British Politics 8(3) pp 333-356
Mae'r cynnwys hwn ar gael yn Saesneg yn unig.

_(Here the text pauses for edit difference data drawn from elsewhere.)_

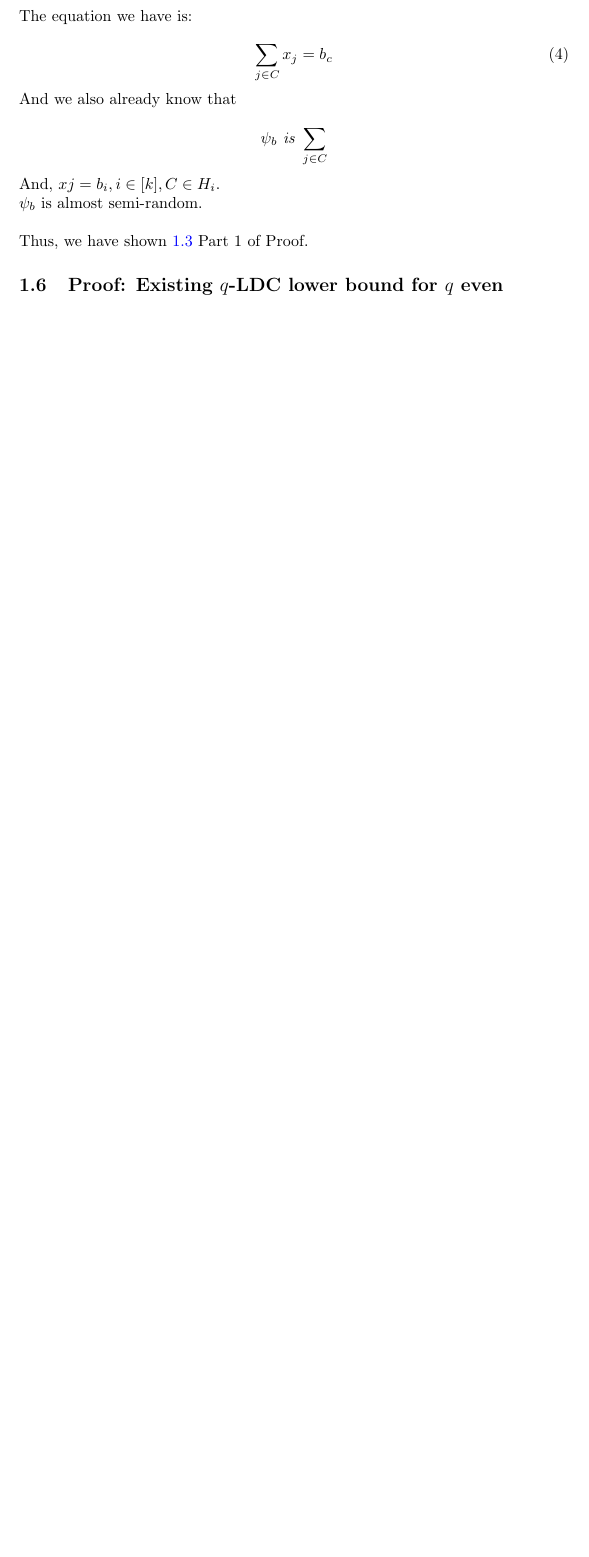
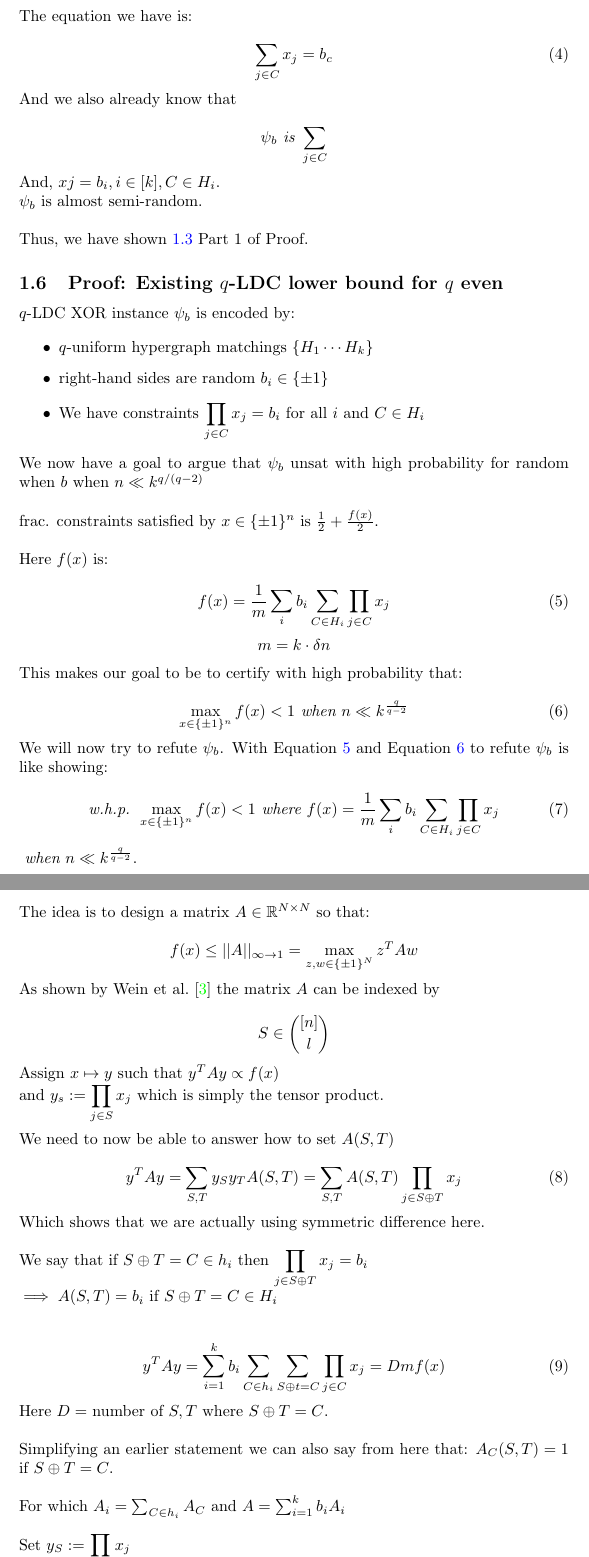
Before and after one commit to Rishit-dagli/cs-theory-notes, a LaTeX document (main.tex): part of page 6 of 7 before the commit and two parts of pages 6 and 7 of 9 after it, the two joined at a grey line, cut so that both start at the same text, the shorter picture padded with empty space. Compiled offline with pdfLaTeX.

Commit message:
Updates from Overleaf

```diff
--- a/main.tex
+++ b/main.tex
@@ -206,3 +210,77 @@ and, $Dec(i)$ picks $C \leftarrow H_i$ and outputs $\sum_{j \in C} x_j$\\
 
 \subsection{Proof: Existing $q$-LDC lower bound for $q$ even}
 
+$q$-LDC XOR instance $\psi_b$ is encoded by:
+
+\begin{itemize}
+    \item $q$-uniform hypergraph matchings $\{ H_1 \cdots H_k \}$
+    \item right-hand sides are random $b_i \in \{ \pm 1 \}$
+    \item We have constraints $\displaystyle\prod_{j \in C} x_j=b_i$ for all $i$ and $C \in H_i$
+\end{itemize}
+
+\noindent We now have a goal to argue that $\psi_b$ unsat with high probability for random when $b$ when $n \ll k^{q/(q-2)}$\\
+
+\noindent frac. constraints satisfied by $x \in \{ \pm 1 \}^n$ is $\frac{1}{2} + \frac{f(x)}{2}$.\\
+
+\noindent Here $f(x)$ is:
+
+\begin{equation}\label{eq:5}
+f(x) = \frac{1}{m} \sum_{i} b_i \sum_{C \in H_i} \prod_{j \in C} x_j
+\end{equation}
+\begin{equation*}
+m = k \cdot \delta n
+\end{equation*}
+
+\noindent This makes our goal to be to certify with high probability that:
+
+\begin{equation}\label{eq:6}
+\max_{x \in \{ \pm 1 \}^n} f(x) < 1 \textit{ when } n \ll k^{\frac{q}{q-2}}
+\end{equation}
+
+\noindent We will now try to refute $\psi_b$. With Equation \ref{eq:5} and Equation \ref{eq:6} to refute $\psi_b$ is like showing:
+
+\begin{equation}
+\textit{w.h.p. } \max_{x \in \{ \pm 1 \}^n} f(x) < 1 \textit{ where } f(x) = \frac{1}{m} \sum_{i} b_i \sum_{C \in H_i} \prod_{j \in C} x_j
+\end{equation}
+
+\noindent $\textit{ when } n \ll k^{\frac{q}{q-2}}$.\\
+
+\noindent The idea is to design a matrix $A \in \mathbb{R}^{N \times N}$ so that:
+
+\begin{equation*}
+f(x) \leq ||A||_{\infty \to 1} = \max_{z,w \in \{ \pm 1 \}^N} z^TAw
+\end{equation*}
+
+\noindent As shown by \citet{https://doi.org/10.48550/arxiv.1904.03858} the matrix $A$ can be indexed by
+
+\begin{equation*}
+S \in {[n] \choose l}
+\end{equation*}
+
+\noindent Assign $x \mapsto y$ such that $y^TAy \propto f(x)$
+
+\noindent and $y_s := \displaystyle\prod_{j \in S} x_j$ which is simply the tensor product.\\\
+
+\noindent We need to now be able to answer how to set $A(S,T)$
+
+\begin{equation}
+y^TAy = \sum_{S,T} y_Sy_TA(S,T) = \sum_{S,T} A(S,T) \displaystyle\prod_{j \in S \oplus T} x_j
+\end{equation}
+
+\noindent Which shows that we are actually using symmetric difference here.\\
+
+\noindent We say that if $S \oplus T = C \in h_i$ then $\displaystyle\prod_{j \in S \oplus T} x_j = b_i$
+
+\noindent $\implies A(S,T) = b_i$ if $S \oplus T = C \in H_i$\\
+
+\begin{equation}
+y^TAy = \sum_{i=1}^k b_i \sum_{C \in h_i} \sum_{S \oplus t = C} \displaystyle\prod_{j \in C}x_j = Dmf(x)
+\end{equation}
+
+\noindent Here $D =$ number of $S,T$ where $S \oplus T = C$.\\
+
+\noindent Simplifying an earlier statement we can also say from here that: $A_C(S,T) = 1$ if $S \oplus T = C$.\\
+
+\noindent For which $A_i = \sum_{C \in h_i} A_C$ and $A = \sum_{i=1}^k b_i A_i$\\
+
+\noindent Set $y_S := \displaystyle\prod_{j \in S} x_j$\\
```
Also changed, not shown: references.bib (+18 -0 lines), main.tex (41 more changed lines).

This article examines the electoral discourse associated with state decentralisation. It offers an original perspective that complements existing studies by detailing the discourse-based dimension of policy agenda-setting associated with Scottish and Welsh devolution in UK state-wide parties’ general election manifestos 1945–2010. Innovative aspects include a combined quantitative (issue-salience) and qualitative (policy framing) methodological technique transferable to other (quasi-)federal jurisdictions. The present UK findings reveal policy on devolution to be part of a fluid and contested discursive process. Concerned to maintain the union-state, the principal parties present a ‘punctuated narrative’ as they shift policy positions on the exact nature of devolution for the two nations; only the Liberals/Liberal Democrats maintain a broadly consistent stance. With a trend of increasing salience that extends over seven decades, ‘identity’ and ‘autonomy’ are revealed as the most salient pro-devolution tropes. The ‘demise of the union-state’ and ‘promoting nationalism’ are foremost among oppositional frames. Following constitutional reform in 1999, analysis shows that the future trajectory (and end point) of devolution continues to be a vexed and salient electoral issue.